Honestly, I have a love-hate relationship with Christmas. I love the spirit, the decorations, the movies, the music, the giving of oneself to others, the celebration of Jesus birth. Gift giving holds a special place for me. I love giving more than receiving. The look on faces when they open that special thing they didn’t know they were getting. I look around our house and see so much stuff. It’s overwhelming at times. I cringe when family ask what the boys want. None of us really need anything. They really don’t even want much. I’m ok with that. But I also know they will be disappointed if they don’t get anything.

I dislike the commercial garbage the Christmas holiday brings. Black Friday and shopping on Thanksgiving day don’t bother me as much as the fights and injuries over trivial, material things. All of the ads, the emails, the push at the kids for more. It’s all so much pressure to find the perfect thing; to find something they didn’t know they will get and are still interested in. No one likes to help decorate, but complain when things aren’t up yet or when something they like isn’t out. No one helps take down but wonders why things are still up after New Year’s. The month of December feels more like a list of obligations than a preparation for the celebration. Is this a reflection of my parenting? Is it a lack of focus being placed on what’s most important? Perhaps. Maybe I’m being selfish and missing the point. Very likely. I find myself faced with the term “Refocus” more often than not as of late. I believe this is one of those times I need to stop and refocus my vision of the Christmas holidays.

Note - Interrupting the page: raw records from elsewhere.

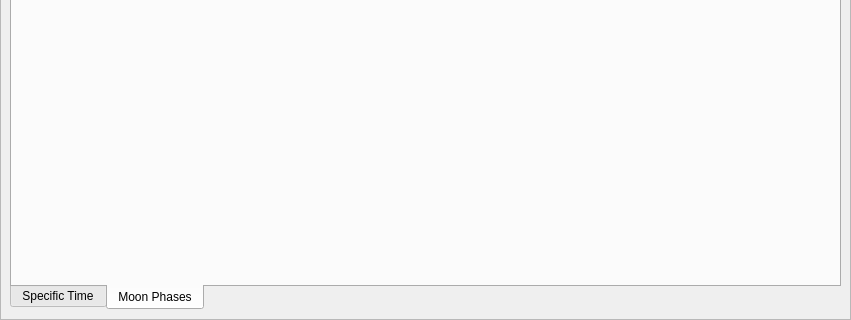
Qt form src/gui/astroCalcDialog.ui (Stellarium/stellarium) before a commit; both pictures show x 0 to 851 and y 147 to 467 of the 851 by 467 pixel window.
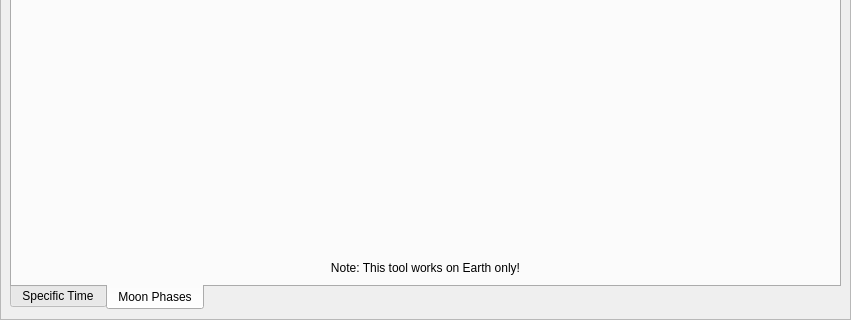
The same form after that commit. The open tabs and pages were chosen to show the change. Icons and pictures are not drawn. Custom widgets are drawn as their Qt base class.

Commit message: Add template for second tab in AstroCalc/Almanac tool

The edit to the form file:
```diff
--- a/src/gui/astroCalcDialog.ui
+++ b/src/gui/astroCalcDialog.ui
@@ -3152,6 +3152,41 @@
              <attribute name="title">
               <string>Moon Phases</string>
              </attribute>
+             <layout class="QGridLayout" name="gridLayout_26">
+              <item row="2" column="0">
+               <widget class="QLabel" name="labelNoteMPh">
+                <property name="text">
+                 <string>Note: This tool works on Earth only!</string>
+                </property>
+                <property name="alignment">
+                 <set>Qt::AlignCenter</set>
+                </property>
+               </widget>
+              </item>
+              <item row="0" column="0">
+               <widget class="MoonPhasesWidget" name="moonPhasesWidget" native="true">
+                <property name="sizePolicy">
+                 <sizepolicy hsizetype="Expanding" vsizetype="Expanding">
+                  <horstretch>0</horstretch>
+                  <verstretch>0</verstretch>
+                 </sizepolicy>
+                </property>
+               </widget>
+              </item>
+              <item row="1" column="0">
+               <spacer name="verticalSpacer_3">
+                <property name="orientation">
+                 <enum>Qt::Vertical</enum>
+                </property>
+                <property name="sizeHint" stdset="0">
+                 <size>
+                  <width>20</width>
+                  <height>40</height>
+                 </size>
+                </property>
+               </spacer>
+              </item>
+             </layout>
             </widget>
            </widget>
           </item>
@@ -3192,6 +3227,11 @@
    <header>SpecificTimeWidget.hpp</header>
    <container>1</container>
   </customwidget>
+  <customwidget>
+   <class>MoonPhasesWidget</class>
+   <extends>QWidget</extends>
+   <header>MoonPhasesWidget.hpp</header>
+  </customwidget>
  </customwidgets>
  <resources>
   <include location="../../data/gui/guiRes.qrc"/>
```
Left out of the diff: 4 changed lines with no effect on the pictures. The commit also changes 6 other files.
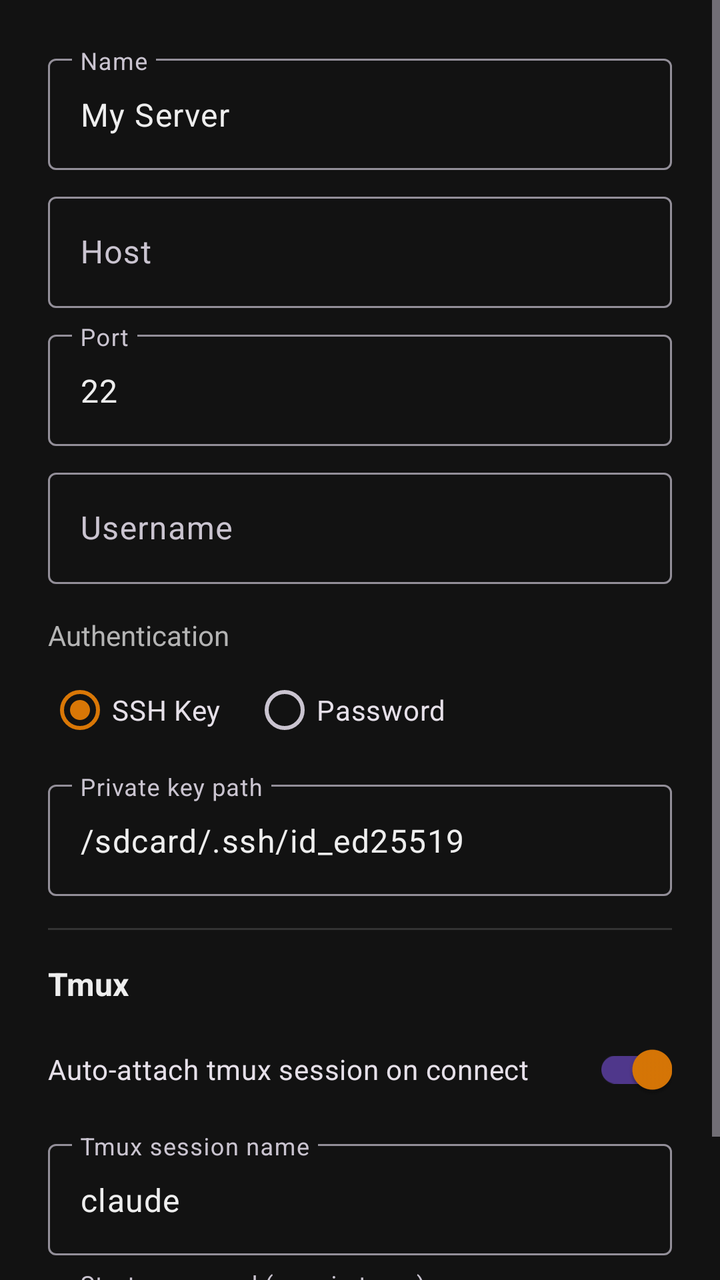
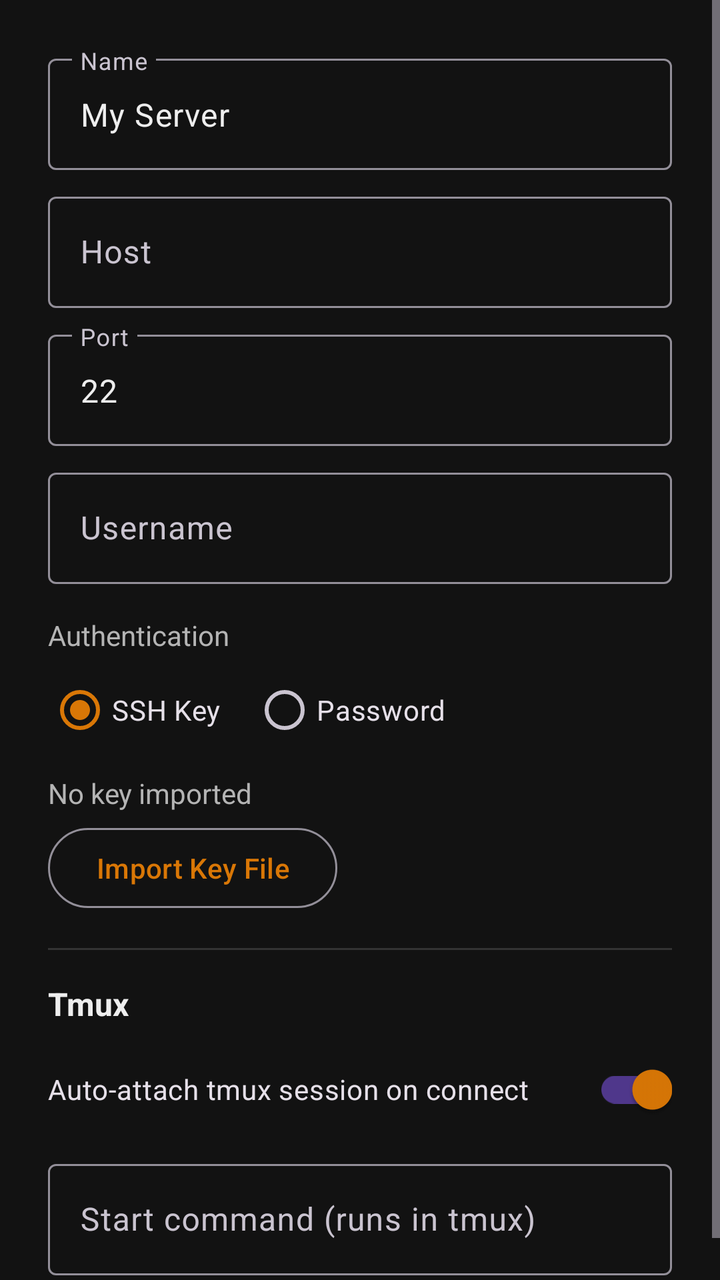

Before-and-after screenshots of an Android layout around one commit, followed by the original layout XML and the change that was made.
<!-- AndroidManifest.xml: application theme Theme.ClaudeSSH -->
<!-- res/layout/dialog_connection.xml -->
<?xml version="1.0" encoding="utf-8"?>
<ScrollView
    xmlns:android="http://schemas.android.com/apk/res/android"
    android:layout_width="match_parent"
    android:layout_height="wrap_content">

    <LinearLayout
        android:layout_width="match_parent"
        android:layout_height="wrap_content"
        android:orientation="vertical"
        android:padding="24dp">

        <com.google.android.material.textfield.TextInputLayout
            android:layout_width="match_parent"
            android:layout_height="wrap_content"
            android:hint="@string/connection_name">

            <com.google.android.material.textfield.TextInputEditText
                android:id="@+id/editName"
                android:layout_width="match_parent"
                android:layout_height="wrap_content"
                android:text="My Server" />
        </com.google.android.material.textfield.TextInputLayout>

        <com.google.android.material.textfield.TextInputLayout
            android:layout_width="match_parent"
            android:layout_height="wrap_content"
            android:layout_marginTop="8dp"
            android:hint="@string/host">

            <com.google.android.material.textfield.TextInputEditText
                android:id="@+id/editHost"
                android:layout_width="match_parent"
                android:layout_height="wrap_content"
                android:inputType="textUri" />
        </com.google.android.material.textfield.TextInputLayout>

        <com.google.android.material.textfield.TextInputLayout
            android:layout_width="match_parent"
            android:layout_height="wrap_content"
            android:layout_marginTop="8dp"
            android:hint="@string/port">

            <com.google.android.material.textfield.TextInputEditText
                android:id="@+id/editPort"
                android:layout_width="match_parent"
                android:layout_height="wrap_content"
                android:inputType="number"
                android:text="22" />
        </com.google.android.material.textfield.TextInputLayout>

        <com.google.android.material.textfield.TextInputLayout
            android:layout_width="match_parent"
            android:layout_height="wrap_content"
            android:layout_marginTop="8dp"
            android:hint="@string/username">

            <com.google.android.material.textfield.TextInputEditText
                android:id="@+id/editUsername"
                android:layout_width="match_parent"
                android:layout_height="wrap_content"
                android:inputType="textNoSuggestions" />
        </com.google.android.material.textfield.TextInputLayout>

        <TextView
            android:layout_width="wrap_content"
            android:layout_height="wrap_content"
            android:layout_marginTop="16dp"
            android:text="@string/auth_method"
            android:textColor="@color/text_secondary"
            android:textSize="14sp" />

        <RadioGroup
            android:id="@+id/authMethodGroup"
            android:layout_width="match_parent"
            android:layout_height="wrap_content"
            android:orientation="horizontal"
            android:layout_marginTop="4dp">

            <RadioButton
                android:id="@+id/radioKey"
                android:layout_width="wrap_content"
                android:layout_height="wrap_content"
                android:text="@string/ssh_key"
                android:checked="true" />

            <RadioButton
                android:id="@+id/radioPassword"
                android:layout_width="wrap_content"
                android:layout_height="wrap_content"
                android:layout_marginStart="16dp"
                android:text="@string/password" />
        </RadioGroup>

        <com.google.android.material.textfield.TextInputLayout
            android:id="@+id/layoutKeyPath"
            android:layout_width="match_parent"
            android:layout_height="wrap_content"
            android:layout_marginTop="8dp"
            android:hint="@string/private_key_path">

            <com.google.android.material.textfield.TextInputEditText
                android:id="@+id/editKeyPath"
                android:layout_width="match_parent"
                android:layout_height="wrap_content"
                android:inputType="textNoSuggestions"
                android:text="/sdcard/.ssh/id_ed25519" />
        </com.google.android.material.textfield.TextInputLayout>

        <com.google.android.material.textfield.TextInputLayout
            android:id="@+id/layoutPassword"
            android:layout_width="match_parent"
            android:layout_height="wrap_content"
            android:layout_marginTop="8dp"
            android:hint="@string/password"
            android:visibility="gone">

            <com.google.android.material.textfield.TextInputEditText
                android:id="@+id/editPassword"
                android:layout_width="match_parent"
                android:layout_height="wrap_content"
                android:inputType="textPassword" />
        </com.google.android.material.textfield.TextInputLayout>

        <View
            android:layout_width="match_parent"
            android:layout_height="1dp"
            android:layout_marginTop="16dp"
            android:background="@color/divider" />

        <TextView
            android:layout_width="wrap_content"
            android:layout_height="wrap_content"
            android:layout_marginTop="16dp"
            android:text="@string/tmux_settings"
            android:textColor="@color/text_primary"
            android:textSize="16sp"
            android:textStyle="bold" />

        <com.google.android.material.switchmaterial.SwitchMaterial
            android:id="@+id/switchAutoTmux"
            android:layout_width="match_parent"
            android:layout_height="wrap_content"
            android:layout_marginTop="8dp"
            android:text="@string/auto_attach_tmux"
            android:checked="true" />

        <com.google.android.material.textfield.TextInputLayout
            android:layout_width="match_parent"
            android:layout_height="wrap_content"
            android:layout_marginTop="8dp"
            android:hint="@string/tmux_session_name">

            <com.google.android.material.textfield.TextInputEditText
                android:id="@+id/editTmuxSession"
                android:layout_width="match_parent"
                android:layout_height="wrap_content"
                android:text="claude" />
        </com.google.android.material.textfield.TextInputLayout>

        <com.google.android.material.textfield.TextInputLayout
            android:layout_width="match_parent"
            android:layout_height="wrap_content"
            android:layout_marginTop="8dp"
            android:hint="@string/start_command">

            <com.google.android.material.textfield.TextInputEditText
                android:id="@+id/editStartCommand"
                android:layout_width="match_parent"
                android:layout_height="wrap_content"
                android:text="claude" />
        </com.google.android.material.textfield.TextInputLayout>

    </LinearLayout>
</ScrollView>
<!-- resources referenced by this layout -->
<resources>
  <color name="divider">#333333</color>
  <color name="text_primary">#EEEEEE</color>
  <color name="text_secondary">#B4B4B4</color>
  <string name="auth_method">Authentication</string>
  <string name="auto_attach_tmux">Auto-attach tmux session on connect</string>
  <string name="connection_name">Name</string>
  <string name="host">Host</string>
  <string name="password">Password</string>
  <string name="port">Port</string>
  <string name="private_key_path">Private key path</string>
  <string name="ssh_key">SSH Key</string>
  <string name="start_command">Start command (runs in tmux)</string>
  <string name="tmux_session_name">Tmux session name</string>
  <string name="tmux_settings">Tmux</string>
  <string name="username">Username</string>
  <style name="Theme.ClaudeSSH" parent="Theme.Material3.Dark.NoActionBar">
          <item name="colorPrimary">@color/accent</item>
          <item name="colorPrimaryDark">@color/accent_dark</item>
          <item name="colorAccent">@color/accent</item>
          <item name="android:colorBackground">@color/background</item>
          <item name="colorSurface">@color/surface</item>
          <item name="colorOnPrimary">@color/text_primary</item>
          <item name="colorOnSurface">@color/text_primary</item>
          <item name="android:statusBarColor">@color/surface</item>
          <item name="android:navigationBarColor">@color/surface</item>
          <item name="android:windowBackground">@color/background</item>
      </style>
  <color name="accent">#D97706</color>
  <color name="accent_dark">#B45309</color>
  <color name="background">#121212</color>
  <color name="surface">#1E1E1E</color>
</resources>

<!-- the commit's change to res/layout/dialog_connection.xml (unified diff, before → after) -->
@@ -92,20 +92,29 @@
                 android:text="@string/password" />
         </RadioGroup>
 
-        <com.google.android.material.textfield.TextInputLayout
+        <LinearLayout
             android:id="@+id/layoutKeyPath"
             android:layout_width="match_parent"
             android:layout_height="wrap_content"
             android:layout_marginTop="8dp"
-            android:hint="@string/private_key_path">
+            android:orientation="vertical">
 
-            <com.google.android.material.textfield.TextInputEditText
-                android:id="@+id/editKeyPath"
+            <TextView
+                android:id="@+id/textKeyStatus"
                 android:layout_width="match_parent"
                 android:layout_height="wrap_content"
-                android:inputType="textNoSuggestions"
-                android:text="/sdcard/.ssh/id_ed25519" />
-        </com.google.android.material.textfield.TextInputLayout>
+                android:text="@string/no_key_selected"
+                android:textColor="@color/text_secondary"
+                android:textSize="14sp" />
+
+            <com.google.android.material.button.MaterialButton
+                android:id="@+id/buttonBrowseKey"
+                style="@style/Widget.Material3.Button.OutlinedButton"
+                android:layout_width="wrap_content"
+                android:layout_height="wrap_content"
+                android:layout_marginTop="4dp"
+                android:text="@string/browse_key_file" />
+        </LinearLayout>
 
         <com.google.android.material.textfield.TextInputLayout
             android:id="@+id/layoutPassword"
@@ -145,20 +154,7 @@
             android:text="@string/auto_attach_tmux"
             android:checked="true" />
 
-        <com.google.android.material.textfield.TextInputLayout
-            android:layout_width="match_parent"
-            android:layout_height="wrap_content"
-            android:layout_marginTop="8dp"
-            android:hint="@string/tmux_session_name">
-
-            <com.google.android.material.textfield.TextInputEditText
-                android:id="@+id/editTmuxSession"
-                android:layout_width="match_parent"
-                android:layout_height="wrap_content"
-                android:text="claude" />
-        </com.google.android.material.textfield.TextInputLayout>
-
-        <com.google.android.material.textfield.TextInputLayout
+<com.google.android.material.textfield.TextInputLayout
             android:layout_width="match_parent"
             android:layout_height="wrap_content"
             android:layout_marginTop="8dp"
@@ -167,8 +163,7 @@
             <com.google.android.material.textfield.TextInputEditText
                 android:id="@+id/editStartCommand"
                 android:layout_width="match_parent"
-                android:layout_height="wrap_content"
-                android:text="claude" />
+                android:layout_height="wrap_content" />
         </com.google.android.material.textfield.TextInputLayout>
 
     </LinearLayout>
<!-- resource entries referenced after the edit -->
@@ -5,14 +5,14 @@
   <color name="text_secondary">#B4B4B4</color>
   <string name="auth_method">Authentication</string>
   <string name="auto_attach_tmux">Auto-attach tmux session on connect</string>
+  <string name="browse_key_file">Import Key File</string>
   <string name="connection_name">Name</string>
   <string name="host">Host</string>
+  <string name="no_key_selected">No key imported</string>
   <string name="password">Password</string>
   <string name="port">Port</string>
-  <string name="private_key_path">Private key path</string>
   <string name="ssh_key">SSH Key</string>
   <string name="start_command">Start command (runs in tmux)</string>
-  <string name="tmux_session_name">Tmux session name</string>
   <string name="tmux_settings">Tmux</string>
   <string name="username">Username</string>
   <style name="Theme.ClaudeSSH" parent="Theme.Material3.Dark.NoActionBar">
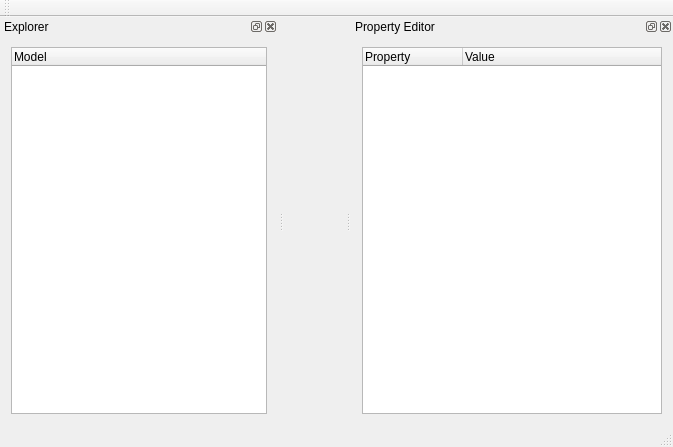
First picture: the form in examples/uml/editor/mainwindow.ui, repository qt/qtmodeling, before the edit.
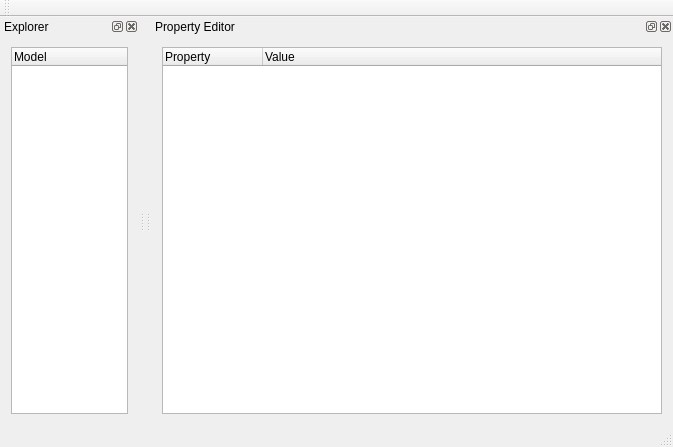
Second picture: the form after the edit.

```diff
--- a/examples/uml/editor/mainwindow.ui
+++ b/examples/uml/editor/mainwindow.ui
@@ -67,7 +67,7 @@
       <widget class="QTreeWidget" name="propertyEditor">
        <property name="minimumSize">
         <size>
-         <width>300</width>
+         <width>500</width>
          <height>0</height>
         </size>
        </property>
```
Left out of the diff: 2 changed lines with no effect on the pictures.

I know this for sure– We live a blessed life. We have jobs, good health, enough food to eat, and a roof above our heads. We are able to work hard every day. We teach our kids the value of a dollar, goal setting, and about following their dreams. We don’t have everything we want, but we definitely have everything we need. I want to celebrate the little things, hear the joy in the air, and be in the moment with those who matter most to me. The picture above depicts my vision of perfection- being with my boys and lots of laughter.  May we all find the vision of the season and enjoy the simple pleasures. May every day be a day of Thanksgiving.